START Excerpted data

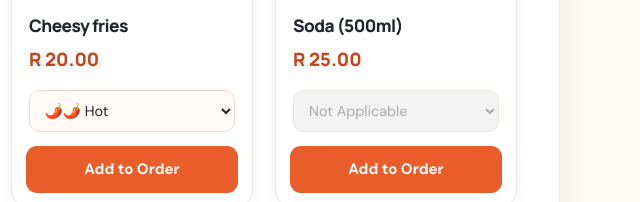
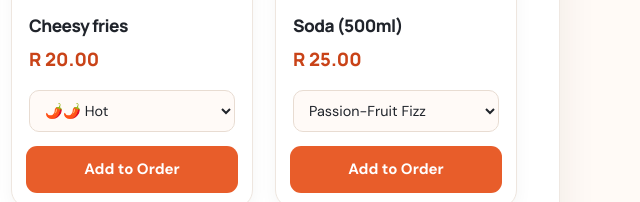
Before and after one commit to Simphiwe13/simbite, a plain HTML site: page index.html in a window 1280 px wide. Shown: the part 918-1120 px from the top of the page, 640-1280 px from the left. Drawn offline with Linux system fonts and the light colour scheme.

Commit message:
Update index.html

```diff
--- a/index.html
+++ b/index.html
@@ -381,11 +381,14 @@
             <div class="menu-content">
                 <h3>Soda (500ml)</h3>
                 <p>R 25.00</p>
-                <select id="spice-soda" disabled style="background: #eee; color: #888;">
-                    <option value="N/A">Not Applicable</option>
+                <select id="flavour">
+                    <option value="Non-Spicy">Watermelon Fizz</option>
+                    <option value="Mild">Bubblegum Fizz</option>
+                    <option value="Hot" selected>Passion-Fruit Fizz</option>
+
                 </select>
             </div>
-            <button onclick="addToCart('Soda (500ml)', 25, 'spice-soda')">Add to Order</button>
+            <button onclick="addToCart('Soda (500ml)', 25, 'flavour')">Add to Order</button>
         </div>
 
     </div>
```
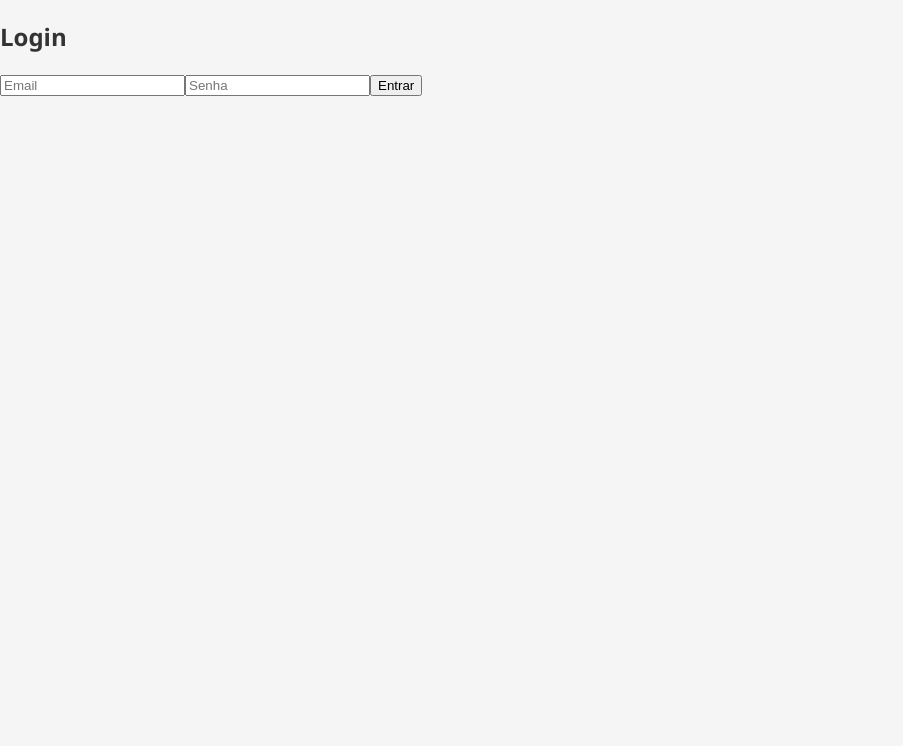
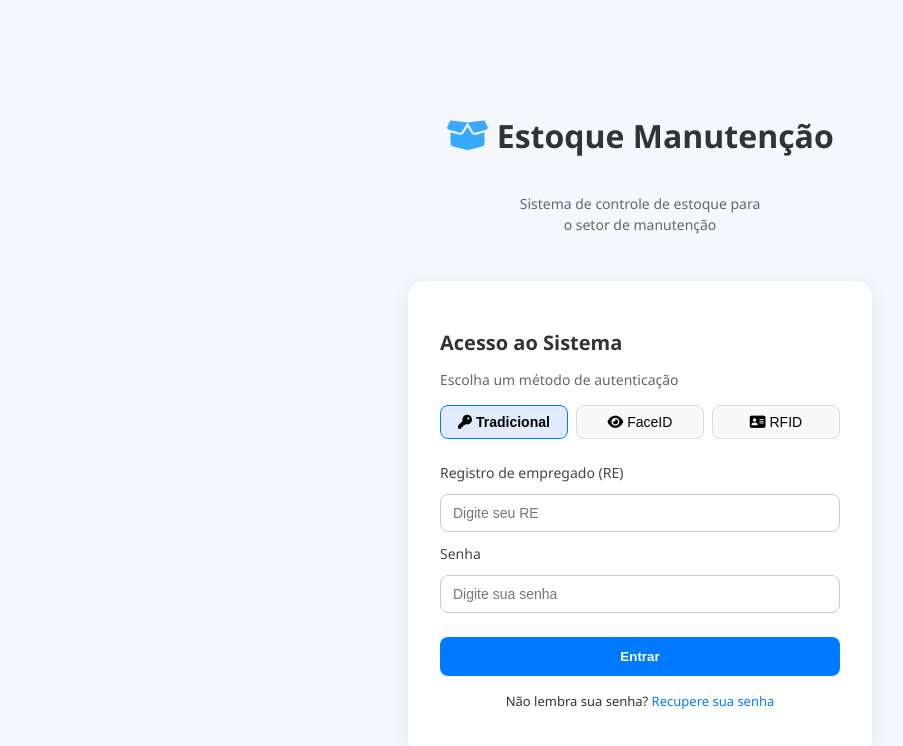
Before and after one commit to GuilhermeHalter/Estoque-Manutencao-Whirlpool, a Vue app: page / in a window 1280 px wide. Shown: the top 746 px of the page, without its empty margins (0-903 px from the left). Built offline with nearby package versions, Linux system fonts and the light colour scheme.

Commit message:
feat: Update Css user

```diff
--- a/package.json
+++ b/package.json
@@ -7,6 +7,7 @@
     "preview": "vite preview --port 4173"
   },
   "dependencies": {
+    "@fortawesome/fontawesome-free": "^6.7.2",
     "@tailwindcss/vite": "^4.1.7",
     "@vitejs/plugin-vue": "^5.2.4",
     "axios": "^1.9.0",
--- a/src/components/sidebar/sidebarComp.vue
+++ b/src/components/sidebar/sidebarComp.vue
@@ -1,14 +1,29 @@
 <template>
   <div class="sidebar">
     <div class="logo">
-      <p>Estoque Manutenção</p>
+      <i class="fa-solid fa-box-open" style="color: #38a9ff;"></i> <p>Estoque Manutenção</p>
     </div>
 
     <nav class="nav-links">
-      <i class="fa-solid fa-box-open"></i><RouterLink to="/estoque" class="link">Estoque</RouterLink>
-      <RouterLink to="/retirada" class="link">Retirada</RouterLink>
-      <RouterLink to="/historico" class="link">Historico</RouterLink>
-      <RouterLink to="/configuracoes" class="link">Configurações</RouterLink>
+      <div class="nav-item">
+        <i class="fa-solid fa-box-open"></i>
+        <RouterLink to="/estoque" class="link">Estoque</RouterLink>
+      </div>
+
+      <div class="nav-item">
+        <i class="fa-solid fa-clipboard-list"></i>
+        <RouterLink to="/retirada" class="link">Retirada</RouterLink>
+      </div>
+
+      <div class="nav-item">
+        <i class="fa-solid fa-clock"></i>
+        <RouterLink to="/historico" class="link">Histórico</RouterLink>
+      </div>
+
+      <div class="nav-item">
+        <i class="fa-solid fa-gears"></i>
+        <RouterLink to="/configuracoes" class="link">Configurações</RouterLink>
+      </div>
     </nav>
 
     <div class="user-info">
@@ -16,6 +31,7 @@
         <p class="name">{{ nome }}</p>
         <p class="re">RE: {{ re }}</p>
       </div>
+      <i class="fa-solid fa-right-from-bracket"></i>
     </div>
   </div>
 </template>
@@ -46,12 +62,18 @@
   border: 1px solid #100;
 }
 .logo {
+  display: flex;
+  align-items: center;
+  justify-content: center;
+  gap:8px;
+  font-size: 17px;
+  font-weight: 600;
   padding: 20px;
   text-align: center;
   border-bottom: 1px solid #333;
 }
-.logo img {
-  width: 120px;
+.logo i {
+  font-size: 25px;
 }
 
 .nav-links {
@@ -60,8 +82,32 @@
   padding: 20px;
   color: darkgray;
   font-weight: bold;
-  gap: 15px;
+  gap: 75px;
 }
+  .nav-item {
+    display: flex;
+    align-items: center;
+    gap: 17px;
+    color: black;
+  }
+
+  .nav-item i {
+    font-size: 20px;
+    color: #859199;
+  }
+
+  .nav-item .link {
+    font-size: 18px;
+    text-decoration: none;
+    color: black;
+    font-weight: bold;
+  }
+
+  .nav-item .link:hover {
+    color: #3F91F5;
+    transition: 0.3s;
+  }
+
 .link {
   color: black;
   text-decoration: none;
@@ -78,8 +124,14 @@
   padding: 20px;
   display: flex;
   align-items: center;
+  gap: 60px;
   border-top: 1px solid #333;
 }
+
+.user-info i{
+  font-size: 20px
+}
+
 .avatar {
   width: 48px;
   height: 48px;
--- a/src/views/estoqueView.vue
+++ b/src/views/estoqueView.vue
@@ -5,11 +5,26 @@
           <h2>Estoque</h2>
           <p>Vizualize os itens disponiveis no estoque</p>
 
-          <input type="search">
+          <div class="filtro-container">
+            <input type="search" placeholder="Busque produtos por Nome ou Codigo...">
+
+            <select class="filtro-select" v-model="categoriaSelecionada">
+              <option value="">Todas as categorias</option>
+              <option
+                v-for="categoria in categorias"
+                :key="categoria.id"
+                :value="categoria.id"
+              >
+                {{ categoria.nome }}
+              </option>
+            </select>
+          </div>
+
+
 
           <div class="cards">
             <cardEstoqueComp
-              v-for="item in produtos"
+              v-for="item in produtosFiltrados"
               :key="item.id"
               :produto="item"
               :nomeCategoria="categoriaMap[item.categoria]"
@@ -23,12 +38,21 @@
 import sidebarComp from '../components/sidebar/sidebarComp.vue';
 import cardEstoqueComp from '../components/cards/cardEstoqueComp.vue';
 import { fetchProdutos } from '../services/produtoService';
-  import { ref, onMounted } from 'vue';
 import { fetchCategorias } from '../services/categoriaService';
+import { ref, onMounted, computed } from 'vue';
 
 const produtos = ref([])
 const categorias = ref([])
 const categoriaMap = ref({})
+
+// Filtro de categoria
+const categoriaSelecionada = ref('')
+
+// Computado: filtra com base na seleção (ou retorna todos)
+const produtosFiltrados = computed(() => {
+  if (!categoriaSelecionada.value) return produtos.value
+  return produtos.value.filter(p => p.categoria === categoriaSelecionada.value)
+})
 
 async function carregarDados() {
   categorias.value = await fetchCategorias()
@@ -43,16 +67,62 @@
 onMounted(carregarDados)
 </script>
 
+
 <style scoped>
-  .estoque-container{
+  .estoque-container {
     display: flex;
+    height: 100vh;
+    background-color: #f9f9f9;
   }
-  .estoque-content{
-    margin-left: 25px;
+
+  .estoque-content {
+    flex: 1;
+    padding: 40px;
+    overflow-y: auto;
   }
+
+  .estoque-content h2 {
+    font-size: 28px;
+    font-weight: 600;
+    margin-bottom: 4px;
+  }
+
+  .estoque-content p {
+    color: #666;
+    margin-bottom: 24px;
+  }
+
   .cards {
     display: flex;
     flex-wrap: wrap;
-    gap: 16px;
+    gap: 20px;
   }
+
+  .filtro-container {
+    display: flex;
+    align-items: center;
+    justify-content:center;
+    text-align:center;
+    gap: 12px;
+    margin-bottom: 32px;
+  }
+
+  .filtro-container input[type="search"] {
+    flex: 1;
+    padding: 12px 16px;
+    font-size: 15px;
+    border: 1px solid #ccc;
+    border-radius: 8px;
+    background: #fff;
+  }
+
+  .filtro-select {
+    padding: 12px 16px;
+    font-size: 15px;
+    border: 1px solid #ccc;
+    border-radius: 8px;
+    background: #fff;
+    cursor: pointer;
+  }
+
 </style>
--- a/src/views/loginView.vue
+++ b/src/views/loginView.vue
@@ -1,17 +1,54 @@
 <template>
-  <div class="login">
-    <h2>Login</h2>
-    <form @submit.prevent="handleLogin">
-      <input v-model="email" type="email" placeholder="Email" required />
-      <input v-model="senha" type="password" placeholder="Senha" required />
-      <button type="submit">Entrar</button>
-    </form>
-    <p v-if="errorMessage" style="color: red;">{{ errorMessage }}</p>
+  <div class="login-wrapper">
+    <div class="header">
+
+      <div class="title-estoque">
+        <i class="fa-solid fa-box-open" style="color: #38a9ff;"></i>
+        <h1>Estoque Manutenção</h1>
+      </div>
+      <p>Sistema de controle de estoque para<br />o setor de manutenção</p>
+    </div>
+
+    <div class="login-card">
+      <h2>Acesso ao Sistema</h2>
+      <p class="subtitle">Escolha um método de autenticação</p>
+
+      <div class="auth-methods">
+        <button :class="{ active: metodo === 'tradicional' }" @click="metodo = 'tradicional'">
+          <i class="fas fa-key"></i> Tradicional
+        </button>
+        <button :class="{ active: metodo === 'faceid' }" @click="metodo = 'faceid'">
+          <i class="fa-solid fa-eye"></i> FaceID
+        </button>
+        <button :class="{ active: metodo === 'rfid' }" @click="metodo = 'rfid'">
+          <i class="fa-solid fa-address-card"></i> RFID
+        </button>
+      </div>
+
+      <form @submit.prevent="handleLogin">
+        <label>Registro de empregado (RE)</label>
+        <input v-model="email" type="text" placeholder="Digite seu RE" required />
+
+        <label>Senha</label>
+        <input v-model="senha" type="password" placeholder="Digite sua senha" required />
+
+        <button type="submit" class="submit-btn">Entrar</button>
+        <p v-if="errorMessage" class="error">{{ errorMessage }}</p>
+      </form>
+
+      <p class="recover">
+        Não lembra sua senha?
+        <a href="#">Recupere sua senha</a>
+      </p>
+    </div>
   </div>
 </template>
 
 <script>
 import authController from '../controllers/authController';
+import '@fortawesome/fontawesome-free/css/all.min.css';
+
+
 
 export default {
   data() {
@@ -19,6 +56,7 @@ export default {
       email: '',
       senha: '',
       errorMessage: '',
+      metodo: 'tradicional',
     };
   },
   methods: {
@@ -34,3 +72,148 @@ export default {
   },
 };
 </script>
+
+<style scoped>
+.title-estoque {
+  display: flex;
+  align-items: center;
+  justify-content: center;
+  gap: 8px;
+  font-size: 34px;
+  font-weight: 600;
+}
+.login-wrapper {
+  background-color: #f4f7fb;
+  min-height: 100vh;
+  display: flex;
+  flex-direction: column;
+  align-items: center;
+  justify-content: center;
+  padding: 24px;
+  font-family: 'Segoe UI', sans-serif;
+}
+
+.header {
+  text-align: center;
+  margin-bottom: 32px;
+}
+
+.logo {
+  width: 50px;
+  margin-bottom: 12px;
+}
+
+.header h1 {
+  font-size: 32px;
+  font-weight: 600;
+  color: #333;
+}
+
+.header p {
+  font-size: 14px;
+  color: #666;
+  line-height: 1.5;
+}
+
+.login-card {
+  background-color: white;
+  padding: 32px;
+  border-radius: 16px;
+  box-shadow: 0 4px 20px rgba(0, 0, 0, 0.08);
+  width: 100%;
+  max-width: 400px;
+}
+
+.login-card h2 {
+  font-size: 20px;
+  font-weight: 600;
+  margin-bottom: 8px;
+  color: #333;
+}
+
+.subtitle {
+  font-size: 14px;
+  margin-bottom: 16px;
+  color: #666;
+}
+
+.auth-methods {
+  display: flex;
+  gap: 8px;
+  margin-bottom: 24px;
+}
+
+.auth-methods button {
+  flex: 1;
+  padding: 8px;
+  font-size: 14px;
+  border: 1px solid #ddd;
+  border-radius: 8px;
+  background-color: #f9f9f9;
+  cursor: pointer;
+  transition: 0.3s;
+}
+
+.auth-methods button.active {
+  background-color: #e1ebff;
+  border-color: #007bff;
+  font-weight: bold;
+}
+
+form {
+  display: flex;
+  flex-direction: column;
+  gap: 12px;
+}
+
+label {
+  font-size: 14px;
+  color: #444;
+}
+
+input {
+  padding: 10px 12px;
+  font-size: 14px;
+  border: 1px solid #ccc;
+  border-radius: 8px;
+  transition: 0.3s;
+}
+
+input:focus {
+  border-color: #007bff;
+  outline: none;
+}
+
+.submit-btn {
+  margin-top: 12px;
+  padding: 12px;
+  background-color: #007bff;
+  color: white;
+  border: none;
+  border-radius: 8px;
+  font-weight: bold;
+  cursor: pointer;
+  transition: 0.3s;
+}
+
+.submit-btn:hover {
+  background-color: #0056b3;
+}
+
+.recover {
+  text-align: center;
+  font-size: 13px;
+  margin-top: 16px;
+}
+
+.recover a {
+  color: #007bff;
+  text-decoration: none;
+}
+
+.error {
+  color: red;
+  font-size: 13px;
+  margin-top: 8px;
+}
+</style>
```
Also changed, not shown: 1 other file (tests, documents, lock files or other folders). Lines whose indentation alone changed are shown as unchanged.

END Excerpted data

◆ Problem to solve:
Give again, word for word, every line from the top of the data above to the line holding "to GuilhermeHalter/Estoque-Manutencao-Whirlpool, a", inclusive, with the pictures left out.

◆ Your solution:
Before and after one commit to Simphiwe13/simbite, a plain HTML site: page index.html in a window 1280 px wide. Shown: the part 918-1120 px from the top of the page, 640-1280 px from the left. Drawn offline with Linux system fonts and the light colour scheme.

Commit message:
Update index.html

```diff
--- a/index.html
+++ b/index.html
@@ -381,11 +381,14 @@
             <div class="menu-content">
                 <h3>Soda (500ml)</h3>
                 <p>R 25.00</p>
-                <select id="spice-soda" disabled style="background: #eee; color: #888;">
-                    <option value="N/A">Not Applicable</option>
+                <select id="flavour">
+                    <option value="Non-Spicy">Watermelon Fizz</option>
+                    <option value="Mild">Bubblegum Fizz</option>
+                    <option value="Hot" selected>Passion-Fruit Fizz</option>
+
                 </select>
             </div>
-            <button onclick="addToCart('Soda (500ml)', 25, 'spice-soda')">Add to Order</button>
+            <button onclick="addToCart('Soda (500ml)', 25, 'flavour')">Add to Order</button>
         </div>
 
     </div>
```
Before and after one commit to GuilhermeHalter/Estoque-Manutencao-Whirlpool, a Vue app: page / in a window 1280 px wide. Shown: the top 746 px of the page, without its empty margins (0-903 px from the left). Built offline with nearby package versions, Linux system fonts and the light colour scheme.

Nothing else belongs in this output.